> Activity
For this exercise, please find the lines in the entries that include the word "Also" and copy them.

> Stored data entries
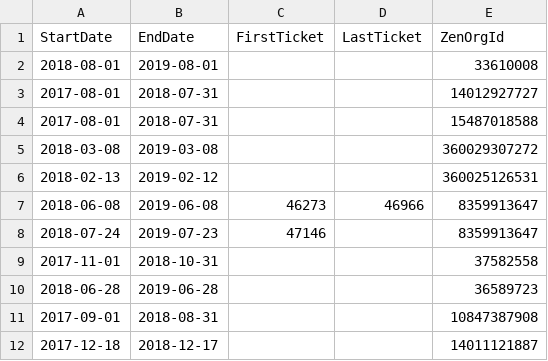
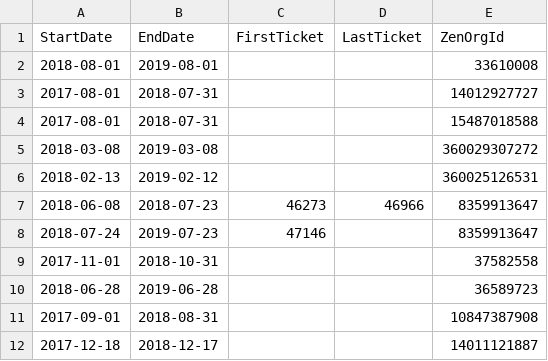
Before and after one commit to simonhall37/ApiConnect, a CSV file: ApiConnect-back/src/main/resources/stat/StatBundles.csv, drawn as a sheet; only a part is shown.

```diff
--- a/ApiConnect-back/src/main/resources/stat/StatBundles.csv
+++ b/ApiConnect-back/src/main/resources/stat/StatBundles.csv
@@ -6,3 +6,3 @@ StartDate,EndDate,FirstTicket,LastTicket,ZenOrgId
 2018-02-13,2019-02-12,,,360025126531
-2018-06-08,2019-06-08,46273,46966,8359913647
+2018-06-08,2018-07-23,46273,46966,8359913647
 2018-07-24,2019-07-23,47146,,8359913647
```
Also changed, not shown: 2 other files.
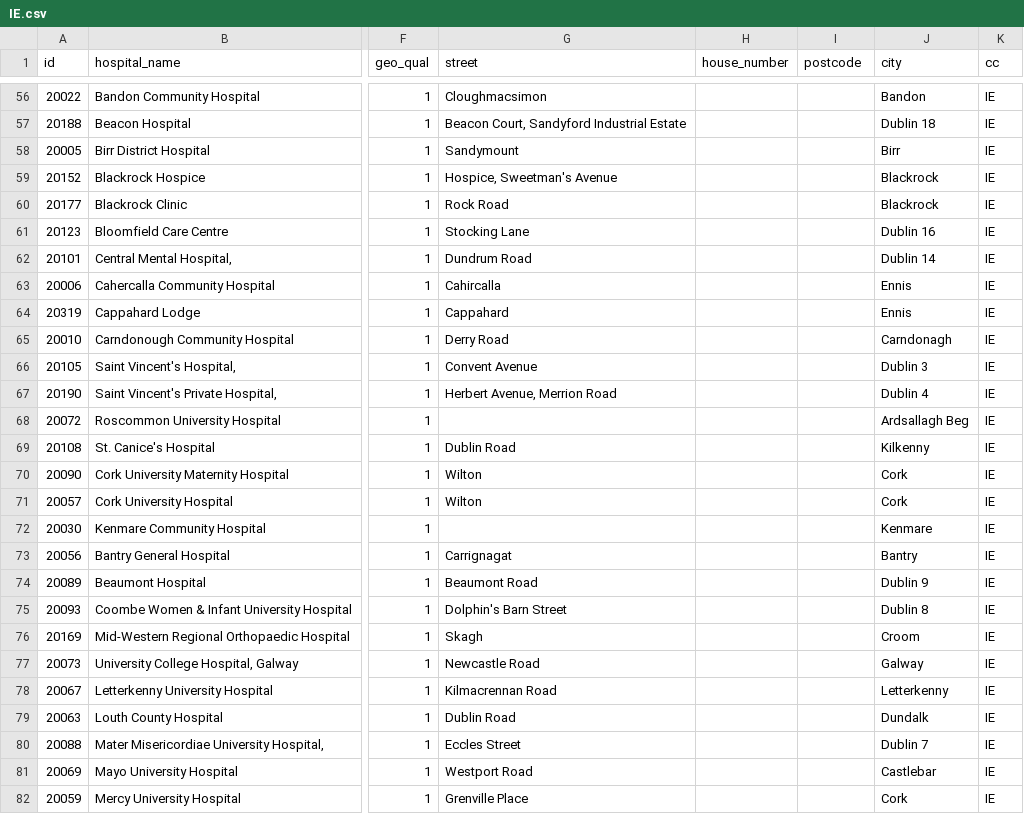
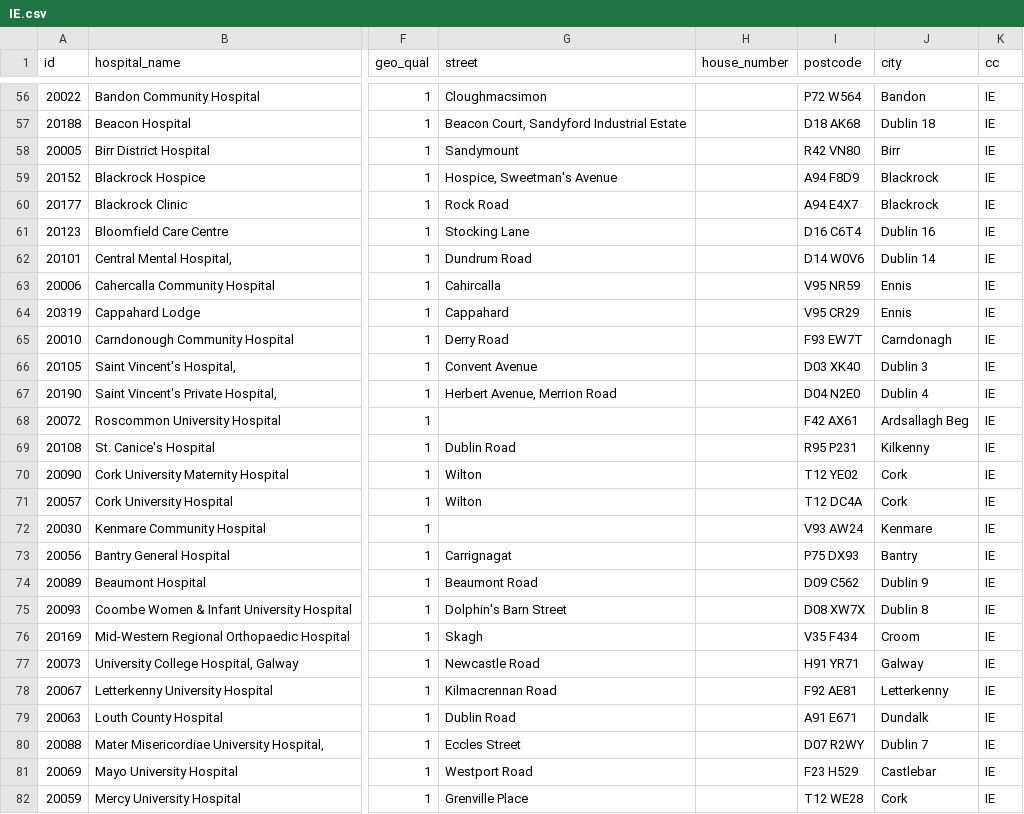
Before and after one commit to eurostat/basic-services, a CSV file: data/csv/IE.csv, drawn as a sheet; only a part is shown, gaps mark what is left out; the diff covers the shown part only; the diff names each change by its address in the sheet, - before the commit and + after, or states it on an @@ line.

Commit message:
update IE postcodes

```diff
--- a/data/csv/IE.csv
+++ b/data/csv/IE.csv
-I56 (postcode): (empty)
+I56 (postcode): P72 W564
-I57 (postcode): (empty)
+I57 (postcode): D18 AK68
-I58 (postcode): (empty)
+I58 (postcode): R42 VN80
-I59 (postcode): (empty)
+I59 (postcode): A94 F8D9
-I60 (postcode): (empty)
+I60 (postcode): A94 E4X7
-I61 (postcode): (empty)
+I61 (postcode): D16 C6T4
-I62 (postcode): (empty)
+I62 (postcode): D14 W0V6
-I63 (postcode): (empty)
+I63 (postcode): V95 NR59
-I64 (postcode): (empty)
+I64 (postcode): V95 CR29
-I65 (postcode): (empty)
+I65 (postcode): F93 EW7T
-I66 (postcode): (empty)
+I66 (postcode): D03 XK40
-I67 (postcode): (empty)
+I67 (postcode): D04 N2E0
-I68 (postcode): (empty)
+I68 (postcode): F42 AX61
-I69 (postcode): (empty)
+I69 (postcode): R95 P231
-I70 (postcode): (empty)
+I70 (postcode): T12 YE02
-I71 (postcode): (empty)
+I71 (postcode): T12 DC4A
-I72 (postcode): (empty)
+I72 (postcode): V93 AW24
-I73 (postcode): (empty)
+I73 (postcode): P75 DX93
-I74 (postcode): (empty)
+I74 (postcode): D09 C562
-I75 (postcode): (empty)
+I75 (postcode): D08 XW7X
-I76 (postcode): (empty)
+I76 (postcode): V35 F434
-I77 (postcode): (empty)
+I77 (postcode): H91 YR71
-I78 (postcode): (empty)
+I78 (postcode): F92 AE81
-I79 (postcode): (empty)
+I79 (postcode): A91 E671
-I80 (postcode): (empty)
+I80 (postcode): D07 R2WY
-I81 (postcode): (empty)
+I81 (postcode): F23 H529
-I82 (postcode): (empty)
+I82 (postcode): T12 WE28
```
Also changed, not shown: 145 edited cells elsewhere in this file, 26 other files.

> Response to the exercise
Also changed, not shown: 2 other files.
Also changed, not shown: 145 edited cells elsewhere in this file, 26 other files.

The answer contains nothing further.